(PROVIDED ENTRIES begins)
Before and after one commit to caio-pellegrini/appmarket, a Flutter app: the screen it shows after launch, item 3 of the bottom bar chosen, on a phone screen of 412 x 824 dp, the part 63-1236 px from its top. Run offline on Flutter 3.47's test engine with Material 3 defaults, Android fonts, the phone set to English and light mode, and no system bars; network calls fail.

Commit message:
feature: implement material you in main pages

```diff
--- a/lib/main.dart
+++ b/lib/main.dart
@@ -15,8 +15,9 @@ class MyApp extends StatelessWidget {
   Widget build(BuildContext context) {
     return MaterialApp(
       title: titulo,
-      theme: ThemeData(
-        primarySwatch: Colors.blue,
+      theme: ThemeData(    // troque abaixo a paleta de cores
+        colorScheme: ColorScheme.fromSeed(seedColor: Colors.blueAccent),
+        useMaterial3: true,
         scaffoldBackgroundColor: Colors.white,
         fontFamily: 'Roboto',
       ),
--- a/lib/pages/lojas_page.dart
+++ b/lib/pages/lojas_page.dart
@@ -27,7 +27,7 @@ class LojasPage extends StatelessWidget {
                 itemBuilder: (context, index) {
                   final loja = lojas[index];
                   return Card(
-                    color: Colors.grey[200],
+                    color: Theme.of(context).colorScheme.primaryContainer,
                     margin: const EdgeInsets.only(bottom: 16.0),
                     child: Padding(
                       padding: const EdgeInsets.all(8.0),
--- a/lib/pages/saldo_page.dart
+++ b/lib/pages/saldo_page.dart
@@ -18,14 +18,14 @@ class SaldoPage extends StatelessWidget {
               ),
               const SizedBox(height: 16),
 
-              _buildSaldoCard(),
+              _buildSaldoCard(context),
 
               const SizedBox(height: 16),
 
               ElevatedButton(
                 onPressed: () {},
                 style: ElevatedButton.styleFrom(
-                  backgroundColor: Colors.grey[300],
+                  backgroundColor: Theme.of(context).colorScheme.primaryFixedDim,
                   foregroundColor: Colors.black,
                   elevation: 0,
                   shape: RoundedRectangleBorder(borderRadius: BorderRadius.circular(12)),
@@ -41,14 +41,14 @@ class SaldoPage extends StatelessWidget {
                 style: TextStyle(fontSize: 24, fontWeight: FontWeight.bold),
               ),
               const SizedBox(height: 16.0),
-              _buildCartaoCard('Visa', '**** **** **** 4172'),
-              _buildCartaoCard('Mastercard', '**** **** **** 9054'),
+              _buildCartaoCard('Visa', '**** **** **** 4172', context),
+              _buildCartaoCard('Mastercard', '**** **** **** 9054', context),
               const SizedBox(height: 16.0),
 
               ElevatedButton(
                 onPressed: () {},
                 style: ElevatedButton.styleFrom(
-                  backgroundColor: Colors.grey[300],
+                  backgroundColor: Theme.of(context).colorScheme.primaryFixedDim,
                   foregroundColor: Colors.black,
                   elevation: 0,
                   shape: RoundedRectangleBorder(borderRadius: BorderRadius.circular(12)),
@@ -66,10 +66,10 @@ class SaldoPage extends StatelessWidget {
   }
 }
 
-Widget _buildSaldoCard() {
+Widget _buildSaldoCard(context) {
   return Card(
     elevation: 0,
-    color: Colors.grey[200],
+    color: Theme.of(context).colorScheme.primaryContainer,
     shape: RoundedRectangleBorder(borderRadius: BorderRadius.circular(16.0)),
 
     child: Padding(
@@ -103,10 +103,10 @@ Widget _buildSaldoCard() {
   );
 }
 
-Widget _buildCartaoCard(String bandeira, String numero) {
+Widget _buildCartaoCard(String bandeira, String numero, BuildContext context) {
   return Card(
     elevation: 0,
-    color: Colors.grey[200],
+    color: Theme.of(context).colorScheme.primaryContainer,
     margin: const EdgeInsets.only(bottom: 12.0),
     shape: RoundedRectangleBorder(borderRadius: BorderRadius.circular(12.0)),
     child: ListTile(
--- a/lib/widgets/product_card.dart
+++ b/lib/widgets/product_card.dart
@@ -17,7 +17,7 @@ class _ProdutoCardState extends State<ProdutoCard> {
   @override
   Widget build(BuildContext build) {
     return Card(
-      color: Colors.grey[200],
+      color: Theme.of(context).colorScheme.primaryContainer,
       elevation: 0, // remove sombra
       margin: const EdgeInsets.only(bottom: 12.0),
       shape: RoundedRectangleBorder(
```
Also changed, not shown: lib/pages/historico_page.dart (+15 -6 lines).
(PROVIDED ENTRIES ends)
- **TASK DESCRIPTION**
Which lines in the data above hold the word "const"? Return each of them.

- **FINAL ANSWER**
                     margin: const EdgeInsets.only(bottom: 16.0),
                       padding: const EdgeInsets.all(8.0),
               const SizedBox(height: 16),
               const SizedBox(height: 16),
               const SizedBox(height: 16.0),
               const SizedBox(height: 16.0),
     margin: const EdgeInsets.only(bottom: 12.0),
       margin: const EdgeInsets.only(bottom: 12.0),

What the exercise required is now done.